Itemized modification records:
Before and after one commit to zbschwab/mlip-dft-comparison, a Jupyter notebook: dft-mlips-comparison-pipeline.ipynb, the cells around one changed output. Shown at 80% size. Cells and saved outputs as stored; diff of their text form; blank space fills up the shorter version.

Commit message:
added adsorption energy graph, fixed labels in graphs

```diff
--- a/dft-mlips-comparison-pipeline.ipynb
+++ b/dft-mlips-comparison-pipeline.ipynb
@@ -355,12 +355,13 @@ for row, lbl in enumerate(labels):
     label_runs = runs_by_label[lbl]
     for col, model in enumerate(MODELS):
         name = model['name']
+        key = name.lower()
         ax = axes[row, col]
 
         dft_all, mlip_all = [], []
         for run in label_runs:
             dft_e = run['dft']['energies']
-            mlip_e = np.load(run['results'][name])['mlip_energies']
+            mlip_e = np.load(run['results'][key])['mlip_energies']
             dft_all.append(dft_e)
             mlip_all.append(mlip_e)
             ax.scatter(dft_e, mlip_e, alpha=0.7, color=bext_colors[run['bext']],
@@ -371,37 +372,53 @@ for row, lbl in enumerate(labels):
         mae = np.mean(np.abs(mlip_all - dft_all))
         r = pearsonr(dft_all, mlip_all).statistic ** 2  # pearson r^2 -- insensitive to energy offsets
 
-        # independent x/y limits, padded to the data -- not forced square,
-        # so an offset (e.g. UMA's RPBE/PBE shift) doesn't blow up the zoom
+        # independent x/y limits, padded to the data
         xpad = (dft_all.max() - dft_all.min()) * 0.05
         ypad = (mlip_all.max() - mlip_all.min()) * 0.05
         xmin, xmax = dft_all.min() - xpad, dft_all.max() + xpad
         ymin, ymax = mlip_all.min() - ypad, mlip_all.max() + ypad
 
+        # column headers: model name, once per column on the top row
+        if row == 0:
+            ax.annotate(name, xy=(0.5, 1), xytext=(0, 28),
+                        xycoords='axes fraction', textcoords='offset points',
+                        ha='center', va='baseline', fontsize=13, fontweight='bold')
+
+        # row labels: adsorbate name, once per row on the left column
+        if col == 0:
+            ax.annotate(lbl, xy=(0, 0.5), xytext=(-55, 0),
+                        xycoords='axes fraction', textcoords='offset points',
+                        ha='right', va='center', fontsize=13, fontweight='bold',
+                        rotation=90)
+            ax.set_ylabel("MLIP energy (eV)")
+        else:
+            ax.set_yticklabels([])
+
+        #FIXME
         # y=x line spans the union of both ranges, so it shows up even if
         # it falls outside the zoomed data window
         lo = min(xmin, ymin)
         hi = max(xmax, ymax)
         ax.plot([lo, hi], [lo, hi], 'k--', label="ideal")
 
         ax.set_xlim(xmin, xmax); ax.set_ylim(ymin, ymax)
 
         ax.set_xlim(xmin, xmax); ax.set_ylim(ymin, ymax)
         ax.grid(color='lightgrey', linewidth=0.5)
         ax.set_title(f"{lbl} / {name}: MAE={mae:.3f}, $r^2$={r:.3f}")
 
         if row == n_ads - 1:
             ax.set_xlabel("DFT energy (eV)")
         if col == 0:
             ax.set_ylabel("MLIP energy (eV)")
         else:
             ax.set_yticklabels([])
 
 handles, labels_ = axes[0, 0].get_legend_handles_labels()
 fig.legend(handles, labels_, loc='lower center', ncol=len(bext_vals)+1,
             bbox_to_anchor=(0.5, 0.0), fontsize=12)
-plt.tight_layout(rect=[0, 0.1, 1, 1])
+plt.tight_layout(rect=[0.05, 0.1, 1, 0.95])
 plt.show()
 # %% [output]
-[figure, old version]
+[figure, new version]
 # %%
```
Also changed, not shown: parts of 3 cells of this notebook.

[Assignment] Could you output each line above exactly as it was given?

[Response to this exercise]
Before and after one commit to zbschwab/mlip-dft-comparison, a Jupyter notebook: dft-mlips-comparison-pipeline.ipynb, the cells around one changed output. Shown at 80% size. Cells and saved outputs as stored; diff of their text form; blank space fills up the shorter version.

Commit message:
added adsorption energy graph, fixed labels in graphs

```diff
--- a/dft-mlips-comparison-pipeline.ipynb
+++ b/dft-mlips-comparison-pipeline.ipynb
@@ -355,12 +355,13 @@ for row, lbl in enumerate(labels):
     label_runs = runs_by_label[lbl]
     for col, model in enumerate(MODELS):
         name = model['name']
+        key = name.lower()
         ax = axes[row, col]
 
         dft_all, mlip_all = [], []
         for run in label_runs:
             dft_e = run['dft']['energies']
-            mlip_e = np.load(run['results'][name])['mlip_energies']
+            mlip_e = np.load(run['results'][key])['mlip_energies']
             dft_all.append(dft_e)
             mlip_all.append(mlip_e)
             ax.scatter(dft_e, mlip_e, alpha=0.7, color=bext_colors[run['bext']],
@@ -371,37 +372,53 @@ for row, lbl in enumerate(labels):
         mae = np.mean(np.abs(mlip_all - dft_all))
         r = pearsonr(dft_all, mlip_all).statistic ** 2  # pearson r^2 -- insensitive to energy offsets
 
-        # independent x/y limits, padded to the data -- not forced square,
-        # so an offset (e.g. UMA's RPBE/PBE shift) doesn't blow up the zoom
+        # independent x/y limits, padded to the data
         xpad = (dft_all.max() - dft_all.min()) * 0.05
         ypad = (mlip_all.max() - mlip_all.min()) * 0.05
         xmin, xmax = dft_all.min() - xpad, dft_all.max() + xpad
         ymin, ymax = mlip_all.min() - ypad, mlip_all.max() + ypad
 
+        # column headers: model name, once per column on the top row
+        if row == 0:
+            ax.annotate(name, xy=(0.5, 1), xytext=(0, 28),
+                        xycoords='axes fraction', textcoords='offset points',
+                        ha='center', va='baseline', fontsize=13, fontweight='bold')
+
+        # row labels: adsorbate name, once per row on the left column
+        if col == 0:
+            ax.annotate(lbl, xy=(0, 0.5), xytext=(-55, 0),
+                        xycoords='axes fraction', textcoords='offset points',
+                        ha='right', va='center', fontsize=13, fontweight='bold',
+                        rotation=90)
+            ax.set_ylabel("MLIP energy (eV)")
+        else:
+            ax.set_yticklabels([])
+
+        #FIXME
         # y=x line spans the union of both ranges, so it shows up even if
         # it falls outside the zoomed data window
         lo = min(xmin, ymin)
         hi = max(xmax, ymax)
         ax.plot([lo, hi], [lo, hi], 'k--', label="ideal")
 
         ax.set_xlim(xmin, xmax); ax.set_ylim(ymin, ymax)
 
         ax.set_xlim(xmin, xmax); ax.set_ylim(ymin, ymax)
         ax.grid(color='lightgrey', linewidth=0.5)
         ax.set_title(f"{lbl} / {name}: MAE={mae:.3f}, $r^2$={r:.3f}")
 
         if row == n_ads - 1:
             ax.set_xlabel("DFT energy (eV)")
         if col == 0:
             ax.set_ylabel("MLIP energy (eV)")
         else:
             ax.set_yticklabels([])
 
 handles, labels_ = axes[0, 0].get_legend_handles_labels()
 fig.legend(handles, labels_, loc='lower center', ncol=len(bext_vals)+1,
             bbox_to_anchor=(0.5, 0.0), fontsize=12)
-plt.tight_layout(rect=[0, 0.1, 1, 1])
+plt.tight_layout(rect=[0.05, 0.1, 1, 0.95])
 plt.show()
 # %% [output]
-[figure, old version]
+[figure, new version]
 # %%
```
Also changed, not shown: parts of 3 cells of this notebook.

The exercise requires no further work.